▶ _EXERCISE DATA_:
=-=-=-=-=

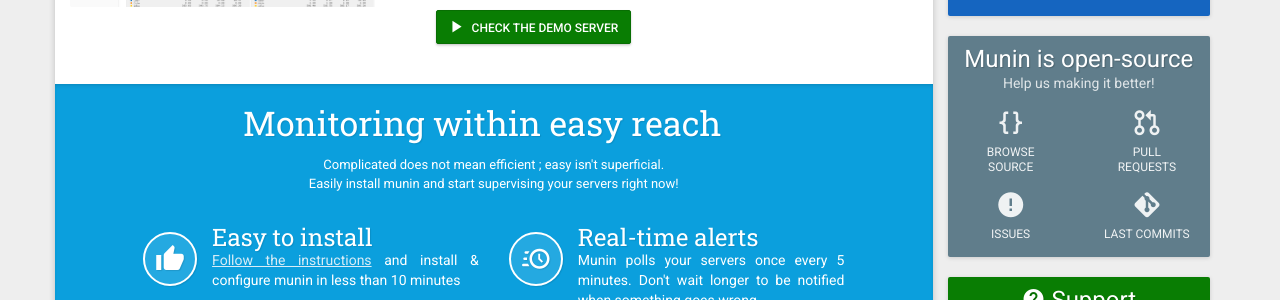
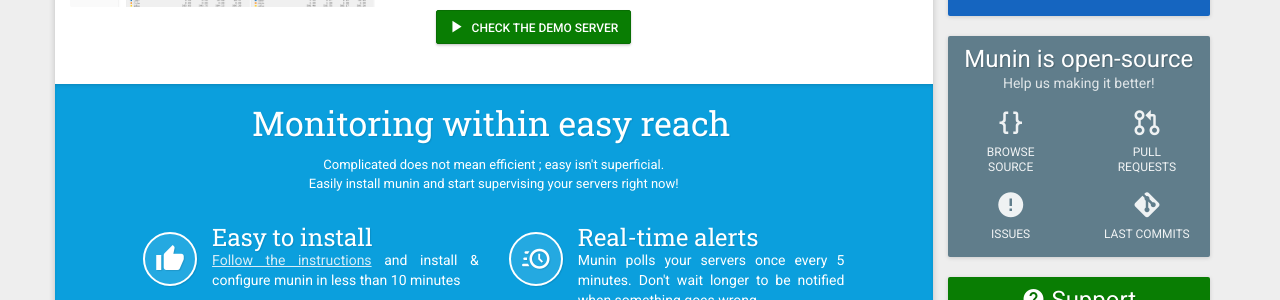
Before and after one commit to munin-monitoring/munin-monitoring.github.io, a Jekyll site: the page built from _pages/index.html, in a window 1280 px wide. Shown: the part 330-630 px from the top of the page. Built offline with Jekyll 4.4.1, drawn with Linux system fonts in a browser that asks for light colours; nearby versions of some CDN libraries.

Commit message:
Prevent anchors from breaking text-align:center on title

```diff
--- a/_sass/_layout.scss
+++ b/_sass/_layout.scss
@@ -11,6 +11,8 @@ h2, h3, h4, h5, h6 {
 		display: inline-block;
 		margin-left: 5px;
 		color: inherit;
+		width: 0;
+		overflow: visible;
 	}
 
 	&:hover .anchor {
```
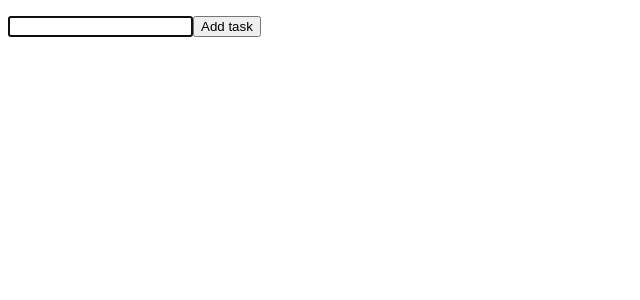
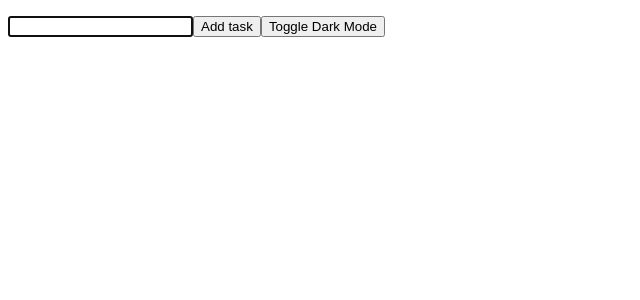
Before and after one commit to YujinOk/React-studies, a React (Vite) app: page / in a window 1280 px wide. Shown: the top 300 px of the page, without its empty margins (0-640 px from the left). Built offline with nearby package versions, Linux system fonts and the light colour scheme.

Commit message:
i need to practice more on custom hooks but was great to learn this

```diff
--- a/src/App.jsx
+++ b/src/App.jsx
@@ -10,8 +10,10 @@ import "./app.scss";
 const App = () => {
   const [todo, setTodo] = useState("");
   const [todos, setTodos] = useState([]);
+  const [isDarkMode, toggleDarkMode] = useToggle(false);
   const inputRef = useRef();
   const btnRef = useRef();
+  const btn2Ref = useRef();
 
   const handleClickOutside = useCallback(
     (event) => {
@@ -20,7 +22,8 @@ const App = () => {
 
       if (
         !inputRef.current.contains(event.target) &&
-        !btnRef.current.contains(event.target)
+        !btnRef.current.contains(event.target) &&
+        !btn2Ref.current.contains(event.target)
       ) {
         // if event.taget property arent the same as my input OR btn
         alert("add task2");
@@ -58,7 +61,13 @@ const App = () => {
   }, [todos]);
   console.log(todos);
   return (
-    <>
+    <div
+      style={{
+        background: isDarkMode ? "#333" : "white",
+        color: isDarkMode ? "white" : "#333",
+        minHeight: "100vh",
+      }}
+    >
       {renderedTodos}
       <label htmlFor="name">
         <input
@@ -72,8 +81,21 @@ const App = () => {
           Add task
         </button>
       </label>
-    </>
+
+      <button ref={btn2Ref} onClick={toggleDarkMode}>
+        Toggle Dark Mode
+      </button>
+    </div>
   );
 };
 
+function useToggle(initialValue) {
+  const [value, setValue] = useState(initialValue);
+
+  function toggle() {
+    setValue((currentVal) => !currentVal);
+  }
+
+  return [value, toggle];
+}
 export default App;
```
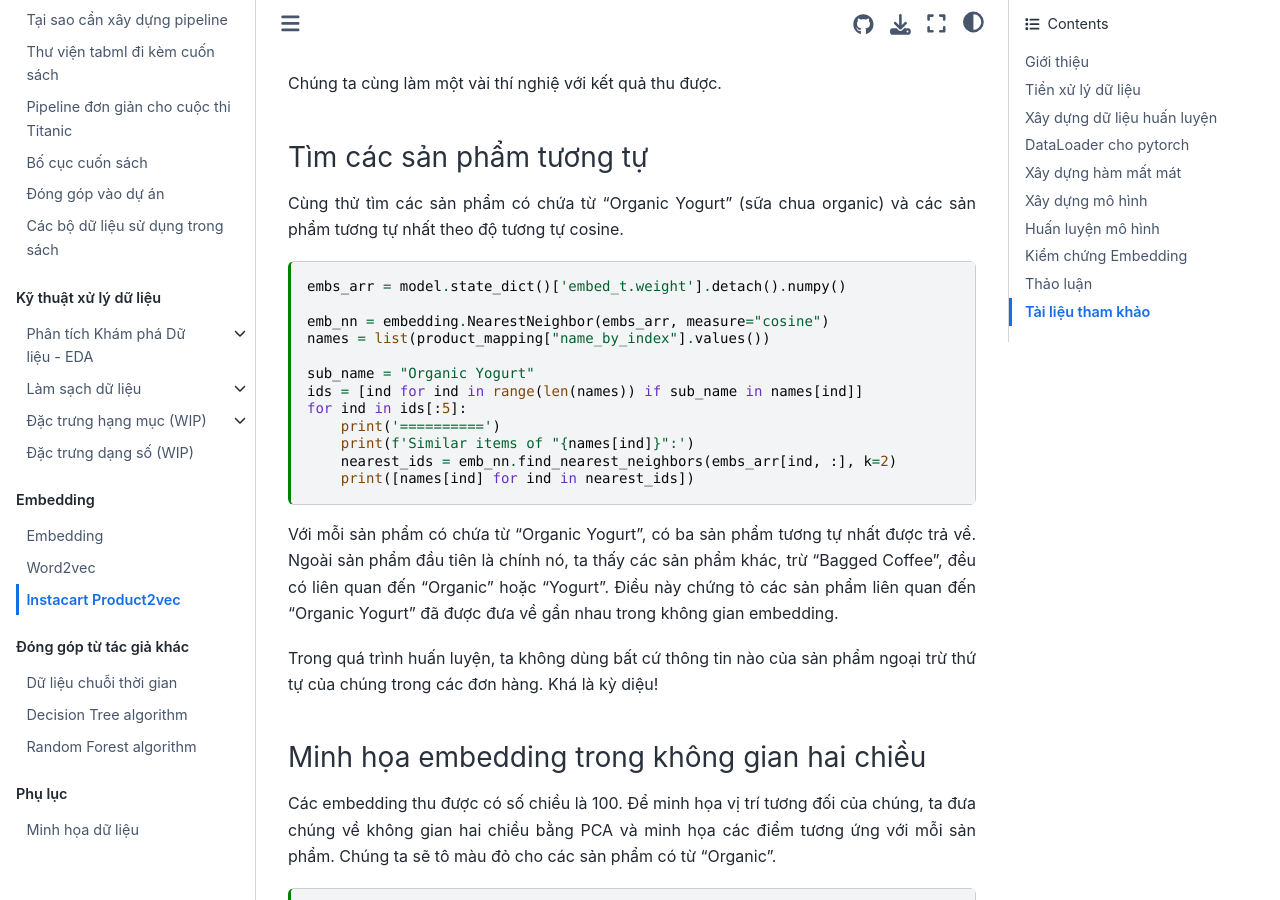
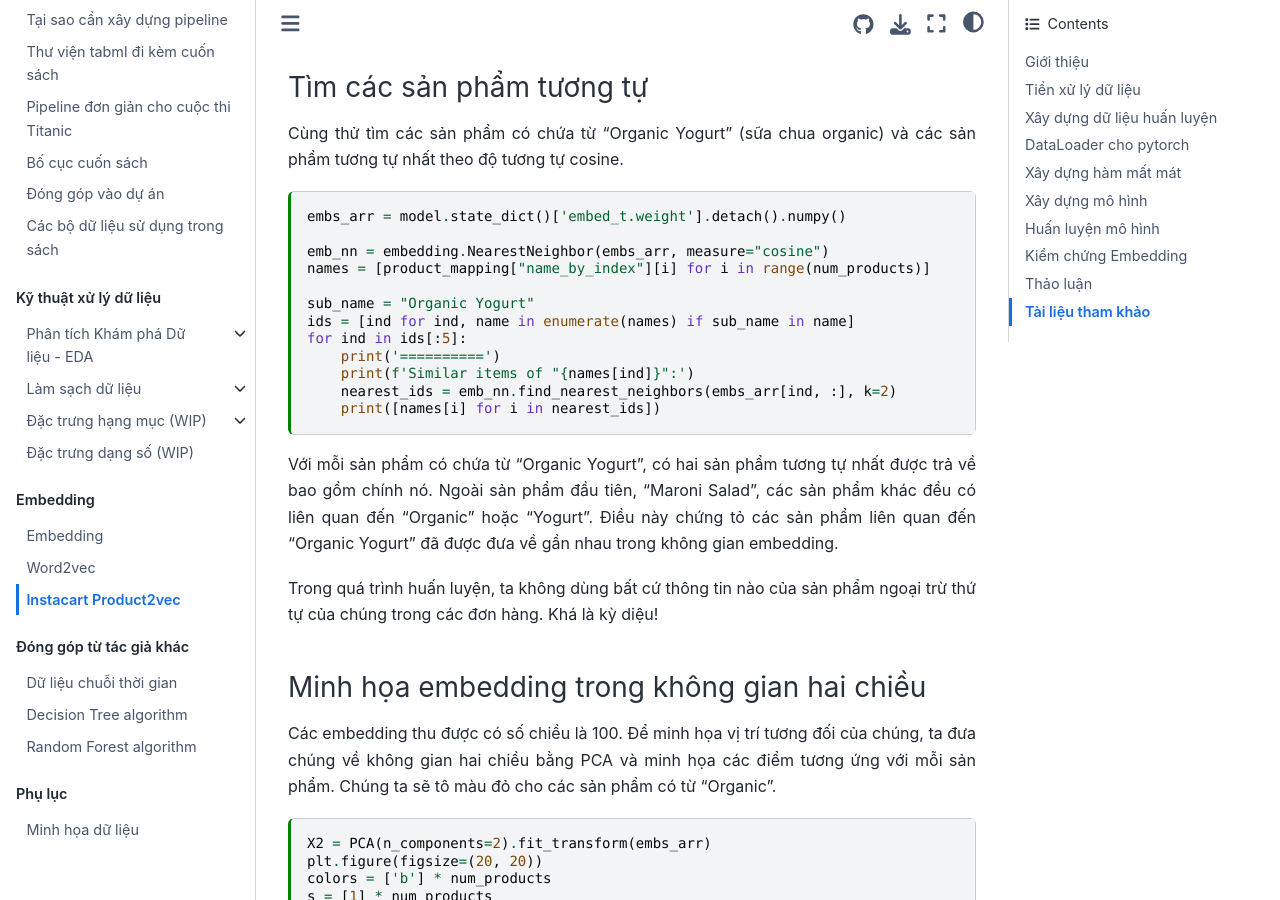
Before and after one commit to tiepvupsu/tabml_book, a Jupyter Book: the page built from book/ch_embedding/product2vec.md, in a window 1280 px wide and 900 px high, scrolled down 8096 px. Built offline with Jupyter Book 1.0.4 settings and Sphinx 7.4.7 and the Sphinx Book theme 1.1.4, drawn with Linux system fonts in a browser that asks for light colours; comment, search, counter and statistics services are not loaded; some of the changed text lies outside the part shown.

````diff
--- a/book/ch_embedding/product2vec.md
+++ b/book/ch_embedding/product2vec.md
@@ -110,7 +109,6 @@ Ta sẽ xây dựng dictionary ánh xạ giữa mã sản phẩm và tên sản
 # creat a mapping between product_id and product_naem
 product_name_by_id = product_df.set_index('product_id').to_dict()['product_name']
 print(f"Number of product: {len(product_name_by_id)}")
-print(list(product_name_by_id.items())[:5])
 ```
 
 Ta sẽ chỉ quan tâm tới các sản phẩm xuất hiện trong các đơn hàng ở `orders`. Đoạn code dưới đây xây dựng các bộ ánh xạ giữa các mã sản phẩm, tên sản phẩm và chỉ số của các sản phẩm trong "từ điển". Thứ tự của các sản phẩm không quan trọng nhưng ta cần biết rõ sản phẩm nào có thứ tự nào trong từ điển cũng như trong ma trận embedding thu được.
@@ -228,7 +224,6 @@ print("Sampling samples:", [product_sampler.draw() for _ in range(10)])
 Tiếp theo, ta xây dựng một data loader tạo ra các mẫu huấn luyện mô hình. Mỗi lần được gọi, data loader này sẽ trả về một sản phẩm đích, một bộ các sản phẩm ngữ cảnh -- bao gồm ngữ cảnh dương và âm, và các nhãn tương ứng.
 
 ```{code-cell} ipython3
-
 @dataclass
 class TargetContextDataset(Dataset):
     all_targets: List[int]
@@ -353,22 +348,21 @@ Chúng ta cùng làm một vài thí nghiệ với kết quả thu được.
 Cùng thử tìm các sản phẩm có chứa từ "Organic Yogurt" (sữa chua organic) và các sản phẩm tương tự nhất theo độ tương tự cosine.
 
 ```{code-cell} ipython3
-
 embs_arr = model.state_dict()['embed_t.weight'].detach().numpy()
 
 emb_nn = embedding.NearestNeighbor(embs_arr, measure="cosine")
-names = list(product_mapping["name_by_index"].values())
+names = [product_mapping["name_by_index"][i] for i in range(num_products)]
 
 sub_name = "Organic Yogurt"
-ids = [ind for ind in range(len(names)) if sub_name in names[ind]]
+ids = [ind for ind, name in enumerate(names) if sub_name in name]
 for ind in ids[:5]:
     print('==========')
     print(f'Similar items of "{names[ind]}":')
     nearest_ids = emb_nn.find_nearest_neighbors(embs_arr[ind, :], k=2)
-    print([names[ind] for ind in nearest_ids])
+    print([names[i] for i in nearest_ids])
 ```
 
-Với mỗi sản phẩm có chứa từ "Organic Yogurt", có ba sản phẩm tương tự nhất được trả về. Ngoài sản phẩm đầu tiên là chính nó, ta thấy các sản phẩm khác, trừ "Bagged Coffee", đều có liên quan đến "Organic" hoặc "Yogurt". Điều này chứng tỏ các sản phẩm liên quan đến "Organic Yogurt" đã được đưa về gần nhau trong không gian embedding.
+Với mỗi sản phẩm có chứa từ "Organic Yogurt", có hai sản phẩm tương tự nhất được trả về bao gồm chính nó. Ngoài sản phẩm đầu tiên, "Maroni Salad", các sản phẩm khác đều có liên quan đến "Organic" hoặc "Yogurt". Điều này chứng tỏ các sản phẩm liên quan đến "Organic Yogurt" đã được đưa về gần nhau trong không gian embedding.
 
 Trong quá trình huấn luyện, ta không dùng bất cứ thông tin nào của sản phẩm ngoại trừ thứ tự của chúng trong các đơn hàng. Khá là kỳ diệu!
 
@@ -429,7 +423,3 @@ Bạn đọc có thể thí nghiệm thêm với các hướng sau:
 [Word Embedding (word2vec), Dive into Deep Learning](http://d2l.ai/chapter_natural-language-processing-pretraining/word2vec.html)
 
 [3 Million Instacart Orders, Open Sourced](https://tech.instacart.com/3-million-instacart-orders-open-sourced-d40d29ead6f2)
-
-```{code-cell} ipython3
-
-```
````
Also changed, not shown: other parts of book/ch_embedding/product2vec.md (+3 -6 lines).
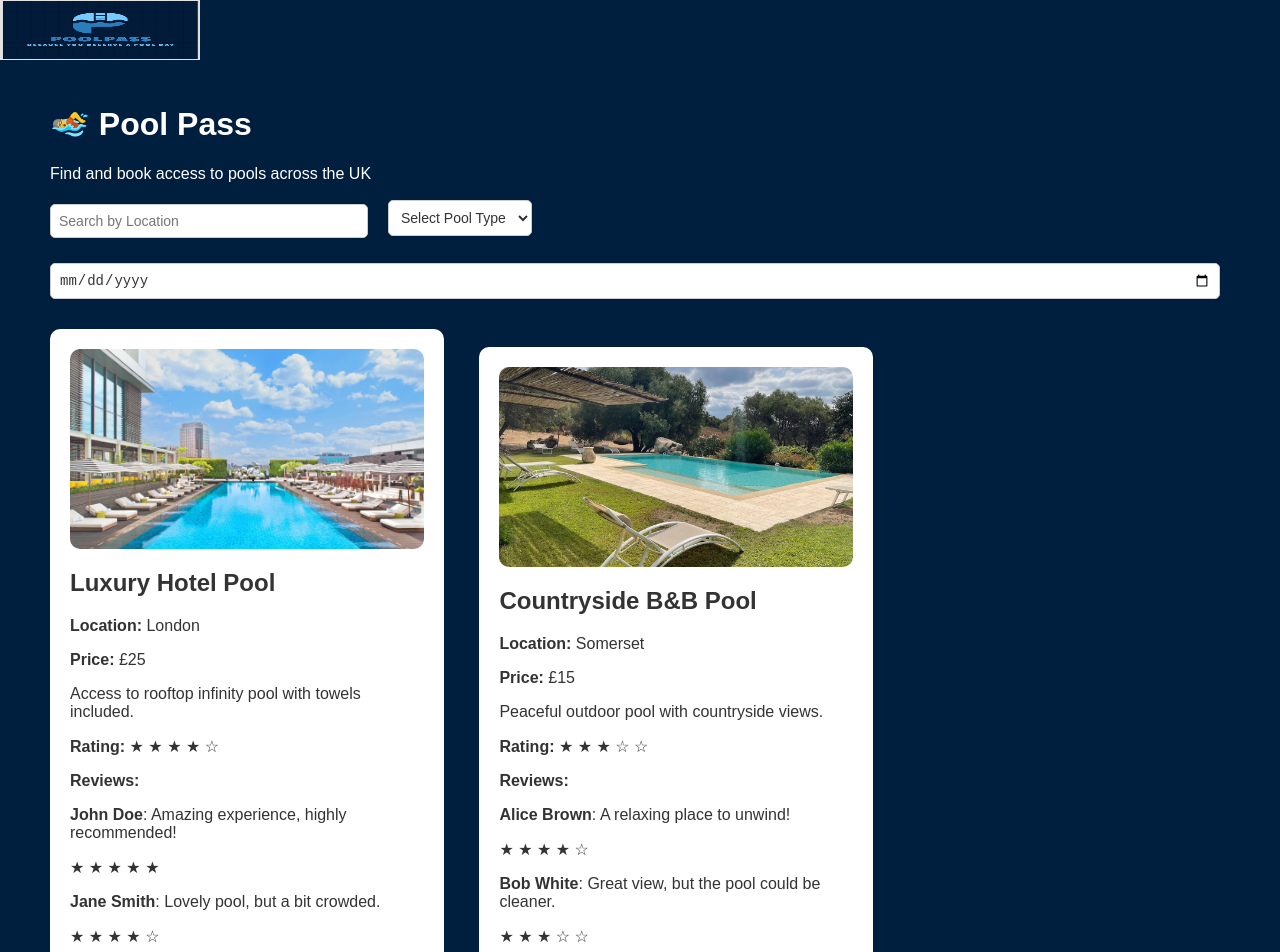
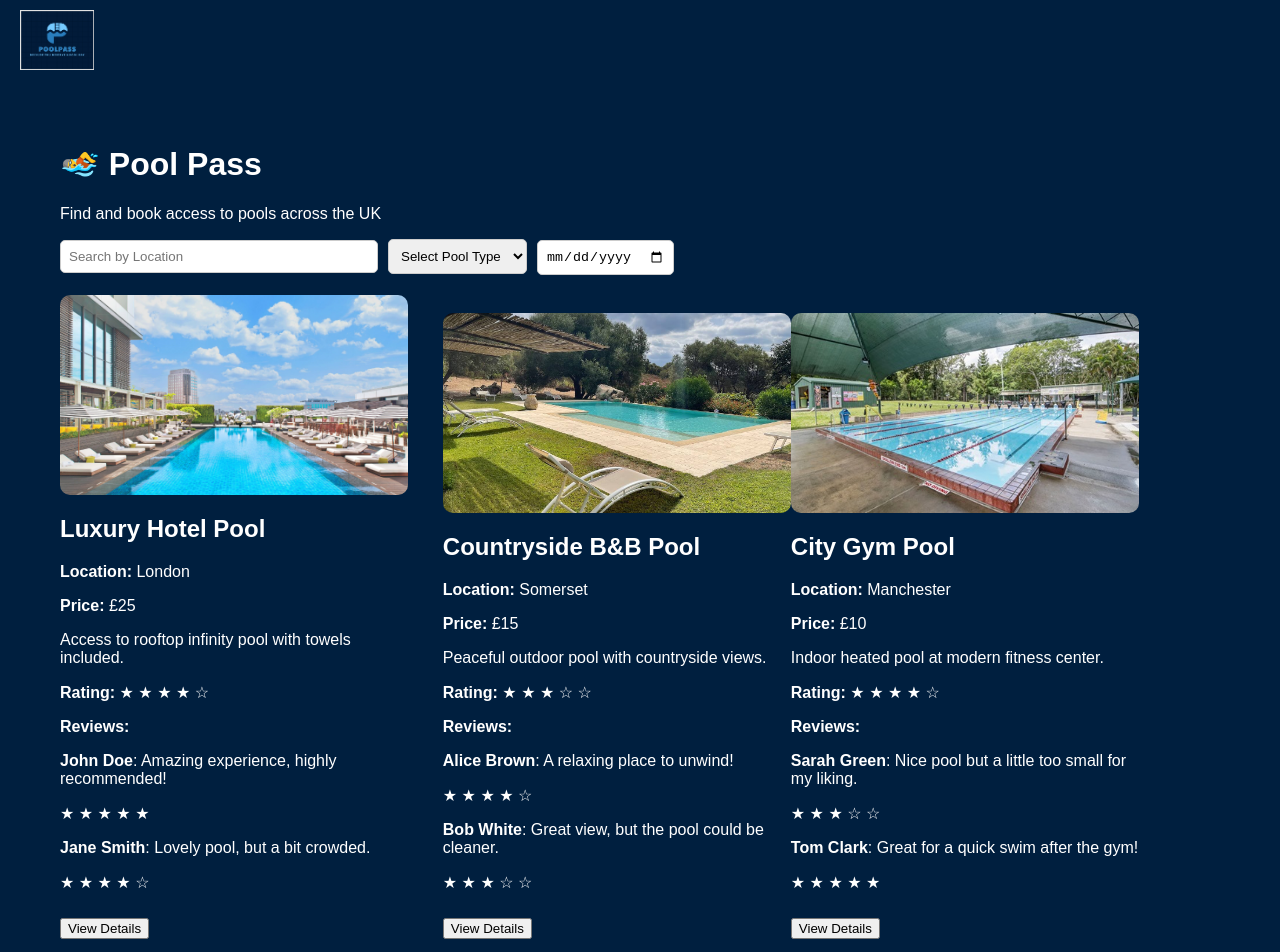
Before and after one commit to SxyWytBoy/PoolPass, a Next.js app: page / in a window 1280 px wide. Shown: the top 952 px of the page. Built offline with nearby package versions, Linux system fonts and the light colour scheme.

Commit message:
Update globals.css

```diff
--- a/styles/globals.css
+++ b/styles/globals.css
@@ -7,68 +7,42 @@
   color: #fff; /* Light text for contrast */
 }
 
+/* Header styling */
+header {
+  display: flex;
+  align-items: center;
+  justify-content: space-between;
+  padding: 10px 20px;
+  background-color: #001f3f; /* Deep blue background */
+}
+
+header img {
+  height: 60px; /* Adjust to the height of your logo */
+  width: auto; /* Maintain aspect ratio */
+}
+
+nav {
+  display: flex;
+  gap: 20px;
+  align-items: center;
+}
+
+nav a {
+  color: #fff;
+  text-decoration: none;
+  font-size: 16px;
+  font-weight: bold;
+}
+
+nav a:hover {
+  color: #0070f3; /* Change on hover */
+}
+
+/* Container */
 .container {
   max-width: 1200px;
   margin: 0 auto;
   padding: 20px;
-}
-
-/* Card style for pools */
-.card {
-  background: white;
-  color: #333; /* Ensure text inside cards is dark and readable */
-  border-radius: 10px;
-  box-shadow: 0 2px 8px rgba(0, 0, 0, 0.05);
-  padding: 20px;
-  margin-bottom: 20px;
-  width: 100%;
-}
-
-/* Buttons */
-button {
-  background-color: #0070f3;
-  color: white;
-  border: none;
-  border-radius: 5px;
-  padding: 10px 16px;
-  cursor: pointer;
-  font-size: 16px;
-}
-
-button:hover {
-  background-color: #005dc1;
-}
-
-/* Inputs and text areas */
-input, textarea {
-  border: 1px solid #ccc;
-  border-radius: 5px;
-  padding: 10px;
-  font-size: 14px;
-  width: 100%;
-  margin-top: 5px;
-}
-
-/* Enhanced filter/search bar appearance */
-.filters input,
-.filters select {
-  background-color: #fff;
-  color: #333;
-  border: 1px solid #ccc;
-  border-radius: 5px;
-  padding: 10px;
-  font-size: 14px;
-  margin-right: 10px;
-  margin-bottom: 10px;
-  box-shadow: 0 1px 4px rgba(0, 0, 0, 0.1);
-}
-
-.filters {
-  margin-bottom: 20px;
-  display: flex;
-  flex-wrap: wrap;
-  align-items: center;
-  gap: 10px;
 }
 
 /* Mobile-First Approach: Default is for mobile devices */
@@ -109,43 +83,3 @@
     margin-right: 0;
   }
 }
-
-/* Styles for images on the "view details" pages */
-.view-details-image {
-  max-width: 100%; /* Ensure image doesn't exceed the container width */
-  height: auto; /* Maintains aspect ratio */
-  border-radius: 10px; /* Optional: Add rounded corners to image */
-  box-shadow: 0 2px 8px rgba(0, 0, 0, 0.1); /* Optional: Add subtle shadow */
-  display: block; /* Make image a block element */
-  margin: 0 auto 20px; /* Center image and add space below */
-  object-fit: contain; /* Ensures image fits the container */
-  max-height: 600px; /* Optional: Limit the height of the image */
-}
-
-/* Container for images on view details pages */
-.view-details-container {
-  max-width: 100%;
-  margin: 0 auto;
-  padding: 20px;
-  text-align: center; /* Center align content inside the container */
-}
-
-/* Mobile-First Approach: Default is for mobile devices */
-.container {
-  padding: 10px;
-}
-
-/* Larger screens (tablets, desktops) */
-@media (min-width: 768px) {
-  .view-details-image {
-    max-width: 80%; /* Limit image size on larger screens */
-    max-height: 500px; /* Optional: Set a max-height to avoid images becoming too large */
-  }
-}
-
-@media (min-width: 1024px) {
-  .view-details-image {
-    max-width: 70%; /* Limit image size on larger screens */
-    max-height: 600px; /* Optional: Limit height */
-  }
-}
```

=-=-=-=-=

▶ _ASSIGNED TASK_: Find the word "flex" in the listing and copy each line that contains it.

▶ _EXERCISE OUTPUT_:
+  display: flex;
+  display: flex;
-  display: flex;
-  flex-wrap: wrap;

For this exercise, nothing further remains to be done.